Student input helped to inform the strategic direction of the Leddy Library, says its dean Gwen Ebbett, and its focus on five key points.
The library recently unveiled its plan, which dovetails with the objectives of the University’s plan, Thinking Forward … Taking Action.
“In truth, it was not that difficult for us to come up with our goals,” Ebbett says. “We are already making movement on a number of these items.”
The plan lays out a course of action to:
Our library catalogue tells you a lot of things about the books that we have in our collection, but for a period of time, it didn't tell you on what floor your books were located and you had to look up each item in this table on our website: http://leddy.uwindsor.ca/call-number-locations

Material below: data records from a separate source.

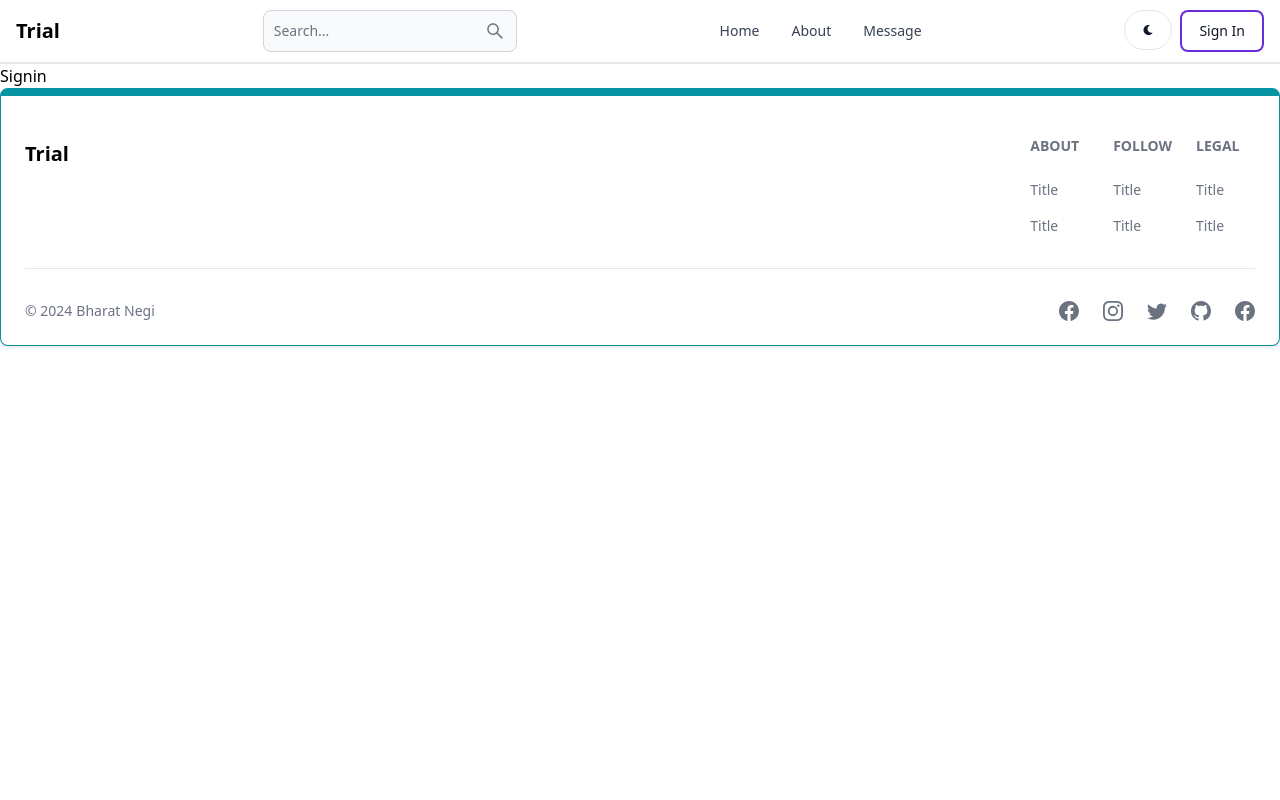
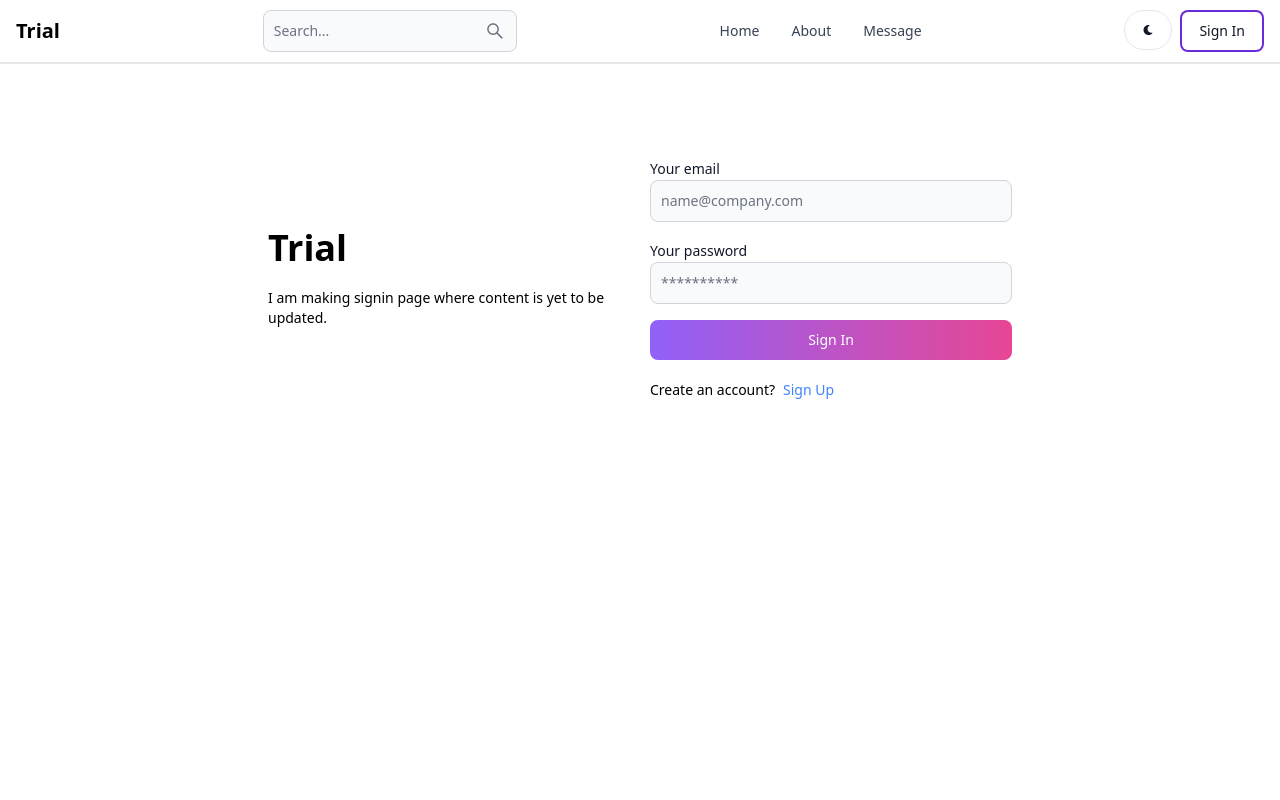
Before and after one commit to bhrtsnegi/fitlife, a React (Vite) app in the folder client/: page /sign-in in a window 1280 px wide. Shown: the top 800 px of the page. Built offline with nearby package versions, Linux system fonts and the light colour scheme.

Commit message:
add: sign in page functionality

```diff
--- a/client/src/pages/Signin.jsx
+++ b/client/src/pages/Signin.jsx
@@ -1,7 +1,106 @@
-import React from 'react'
+import { Alert, Button, Label, Spinner, TextInput } from "flowbite-react";
+import React, { useState } from "react";
+import { Link, useNavigate } from "react-router-dom";
 
 export const Signin = () => {
+  // use state for data storage, error detection, and loading on button
+  const [formData, setFormData] = useState({});
+  const [errorMessage, setErrorMessage] = useState(null);
+  const [loading, setLoading] = useState(false);
+  const navigate = useNavigate();
+
+  const handleChange = (e) => {
+    setFormData({ ...formData, [e.target.id]: e.target.value.trim() });
+  };
+
+  const handleSubmit = async (e) => {
+    e.preventDefault();
+    if (!formData.password || !formData.email) {
+      return setErrorMessage("Please fill out all fields.");
+    }
+    try {
+      setLoading(true);
+      setErrorMessage(null);
+      const res = await fetch("/api/auth/signin", {
+        method: "POST",
+        headers: { "Content-Type": "application/json" },
+        body: JSON.stringify(formData),
+      });
+      const data = await res.json();
+      if (data.success === false) {
+        setLoading(false);
+        return setErrorMessage(data.message);
+      }
+      setLoading(false);
+      if (res.ok) {
+        navigate("/");
+      }
+    } catch (error) {
+      setErrorMessage(error.message);
+      setLoading(false);
+    }
+  };
   return (
-    <div>Signin</div>
-  )
-}
+    <div className="min-h-screen mt-20">
+      <div className="flex p-3 max-w-3xl mx-auto flex-col md:flex-row md: items-center gap-5">
+        {/* left side */}
+        <div className="flex-1">
+          <Link to="/" className="font-bold dark:text-white text-4xl">
+            Trial
+          </Link>
+          <p className="text-sm mt-5">
+            I am making signin page where content is yet to be updated.
+          </p>
+        </div>
+        {/* right side */}
+        <div className="flex-1">
+          <form className="flex flex-col gap-4" onSubmit={handleSubmit}>
+            <div className="">
+              <Label value="Your email" />
+              <TextInput
+                type="email"
+                placeholder="name@company.com"
+                id="email"
+                onChange={handleChange}
+              />
+            </div>
+            <div className="">
+              <Label value="Your password" />
+              <TextInput
+                type="password"
+                placeholder="**********"
+                id="password"
+                onChange={handleChange}
+              />
+            </div>
+            <Button
+              gradientDuoTone="purpleToPink"
+              type="submit"
+              disabled={loading}
+            >
+              {loading ? (
+                <>
+                  <Spinner size="sm" />
+                  <span className="pl-3">Loading...</span>
+                </>
+              ) : (
+                "Sign In"
+              )}
+            </Button>
+          </form>
+          <div className="flex gap-2 text-sm mt-5">
+            <span>Create an account?</span>
+            <Link to="/sign-up" className="text-blue-500">
+              Sign Up
+            </Link>
+          </div>
+          {errorMessage && (
+            <Alert className="mt-5" color="failure">
+              {errorMessage}
+            </Alert>
+          )}
+        </div>
+      </div>
+    </div>
+  );
+};
```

But that's been fixed!
It's almost the end of Open Access Week and I don't know about you, but I'm having a hard time reading large amounts of text on a Friday afternoon. If you are in the same boat, then you might appreciate these videos about Open Access.
The first is called What is Open Access and is drawn by Jorge Cham of PHD Comics:
We celebrate as Open Access gains momentum in the scholarly world while recognizing that the concept of Open Access is not understood by everyone. My favourite definition of Open Access comes from Peter Suber:
Open-access (OA) literature is digital, online, free of charge, and free of most copyright and licensing restrictions.
The University of Windsor and Leddy Library are excited to announce the launch of the Scholarship at UWindsor Institutional Repository. Scholarship at UWindsor is created with and maintained through the use of BePress's Digital Commons software service. Digital commons is now the leading hosted institutional repository and is used by several institutions in Canada.